[Work to complete]
Throughout the entries below, report every line where "thăm" is found.

─── Data shown

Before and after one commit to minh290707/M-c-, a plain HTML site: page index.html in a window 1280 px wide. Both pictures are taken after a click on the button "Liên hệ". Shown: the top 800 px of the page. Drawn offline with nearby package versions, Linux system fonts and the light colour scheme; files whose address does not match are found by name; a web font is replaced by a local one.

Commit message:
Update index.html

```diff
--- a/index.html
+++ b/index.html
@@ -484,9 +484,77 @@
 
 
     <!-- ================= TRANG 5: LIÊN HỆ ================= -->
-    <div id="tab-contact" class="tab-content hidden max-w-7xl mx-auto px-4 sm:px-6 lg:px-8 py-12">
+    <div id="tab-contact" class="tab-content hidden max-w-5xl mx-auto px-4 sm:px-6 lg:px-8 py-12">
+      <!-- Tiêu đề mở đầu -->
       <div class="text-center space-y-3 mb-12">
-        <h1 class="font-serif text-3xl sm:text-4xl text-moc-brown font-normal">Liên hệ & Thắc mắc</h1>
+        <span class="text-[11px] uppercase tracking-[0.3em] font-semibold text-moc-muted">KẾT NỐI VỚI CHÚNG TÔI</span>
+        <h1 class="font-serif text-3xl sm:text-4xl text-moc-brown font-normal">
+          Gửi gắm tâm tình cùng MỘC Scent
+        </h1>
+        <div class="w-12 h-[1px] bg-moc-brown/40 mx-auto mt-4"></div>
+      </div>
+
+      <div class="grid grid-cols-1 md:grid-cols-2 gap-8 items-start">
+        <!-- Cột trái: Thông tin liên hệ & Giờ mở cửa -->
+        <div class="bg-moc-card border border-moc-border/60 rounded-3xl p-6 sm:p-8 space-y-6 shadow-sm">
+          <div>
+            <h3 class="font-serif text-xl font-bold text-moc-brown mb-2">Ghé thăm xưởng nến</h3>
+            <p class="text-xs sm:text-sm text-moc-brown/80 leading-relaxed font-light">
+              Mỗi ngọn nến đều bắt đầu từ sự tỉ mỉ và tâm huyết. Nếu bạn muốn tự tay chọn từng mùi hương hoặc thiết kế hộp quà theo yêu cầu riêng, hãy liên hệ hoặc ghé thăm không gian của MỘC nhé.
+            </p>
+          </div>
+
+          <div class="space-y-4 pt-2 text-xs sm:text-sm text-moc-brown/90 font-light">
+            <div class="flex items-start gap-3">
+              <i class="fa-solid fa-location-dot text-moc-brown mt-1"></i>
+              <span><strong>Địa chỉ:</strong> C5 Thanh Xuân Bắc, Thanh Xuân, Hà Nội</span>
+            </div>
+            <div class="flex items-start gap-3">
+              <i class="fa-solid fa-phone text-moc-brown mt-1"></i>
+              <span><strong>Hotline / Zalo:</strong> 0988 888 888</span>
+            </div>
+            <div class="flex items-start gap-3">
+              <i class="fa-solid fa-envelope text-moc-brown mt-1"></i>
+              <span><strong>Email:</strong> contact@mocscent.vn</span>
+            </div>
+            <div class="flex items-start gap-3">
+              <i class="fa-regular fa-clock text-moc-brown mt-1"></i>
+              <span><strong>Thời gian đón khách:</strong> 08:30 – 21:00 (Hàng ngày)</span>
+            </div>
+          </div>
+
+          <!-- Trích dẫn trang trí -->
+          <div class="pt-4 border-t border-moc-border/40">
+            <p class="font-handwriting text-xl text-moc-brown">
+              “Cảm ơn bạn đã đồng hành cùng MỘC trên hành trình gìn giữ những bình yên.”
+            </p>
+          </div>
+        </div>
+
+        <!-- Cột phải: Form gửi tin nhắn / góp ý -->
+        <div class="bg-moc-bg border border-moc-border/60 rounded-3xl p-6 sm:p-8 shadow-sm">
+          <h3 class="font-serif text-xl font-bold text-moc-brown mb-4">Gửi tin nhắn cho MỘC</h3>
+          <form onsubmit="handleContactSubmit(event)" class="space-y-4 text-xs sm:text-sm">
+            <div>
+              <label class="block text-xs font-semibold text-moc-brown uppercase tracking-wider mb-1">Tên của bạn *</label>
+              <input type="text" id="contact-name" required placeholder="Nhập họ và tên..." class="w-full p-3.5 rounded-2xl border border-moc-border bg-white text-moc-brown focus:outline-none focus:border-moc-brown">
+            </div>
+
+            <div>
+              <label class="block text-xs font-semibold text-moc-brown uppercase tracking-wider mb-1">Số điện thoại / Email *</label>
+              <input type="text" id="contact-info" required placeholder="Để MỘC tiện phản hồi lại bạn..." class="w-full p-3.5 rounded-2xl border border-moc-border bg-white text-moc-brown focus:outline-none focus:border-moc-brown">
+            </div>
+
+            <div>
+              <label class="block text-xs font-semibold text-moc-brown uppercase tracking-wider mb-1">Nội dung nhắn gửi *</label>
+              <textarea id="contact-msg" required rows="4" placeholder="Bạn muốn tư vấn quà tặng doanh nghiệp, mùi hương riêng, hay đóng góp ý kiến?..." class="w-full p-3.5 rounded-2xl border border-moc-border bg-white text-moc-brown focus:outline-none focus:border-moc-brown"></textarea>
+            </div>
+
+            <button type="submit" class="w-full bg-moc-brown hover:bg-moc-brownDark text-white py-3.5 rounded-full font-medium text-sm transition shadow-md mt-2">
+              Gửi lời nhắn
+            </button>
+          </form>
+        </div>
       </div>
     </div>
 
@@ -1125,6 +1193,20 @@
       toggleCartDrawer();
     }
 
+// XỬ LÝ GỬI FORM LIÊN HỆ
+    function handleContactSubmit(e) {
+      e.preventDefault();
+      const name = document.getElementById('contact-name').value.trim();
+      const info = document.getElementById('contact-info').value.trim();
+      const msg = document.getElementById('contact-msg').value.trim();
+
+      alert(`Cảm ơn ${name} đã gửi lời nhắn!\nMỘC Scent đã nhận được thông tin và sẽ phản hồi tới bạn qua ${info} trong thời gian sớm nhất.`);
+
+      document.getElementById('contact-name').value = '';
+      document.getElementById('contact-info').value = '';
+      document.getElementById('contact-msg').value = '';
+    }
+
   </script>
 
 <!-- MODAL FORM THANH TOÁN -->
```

──────

[Answer section]
+            <h3 class="font-serif text-xl font-bold text-moc-brown mb-2">Ghé thăm xưởng nến</h3>
+              Mỗi ngọn nến đều bắt đầu từ sự tỉ mỉ và tâm huyết. Nếu bạn muốn tự tay chọn từng mùi hương hoặc thiết kế hộp quà theo yêu cầu riêng, hãy liên hệ hoặc ghé thăm không gian của MỘC nhé.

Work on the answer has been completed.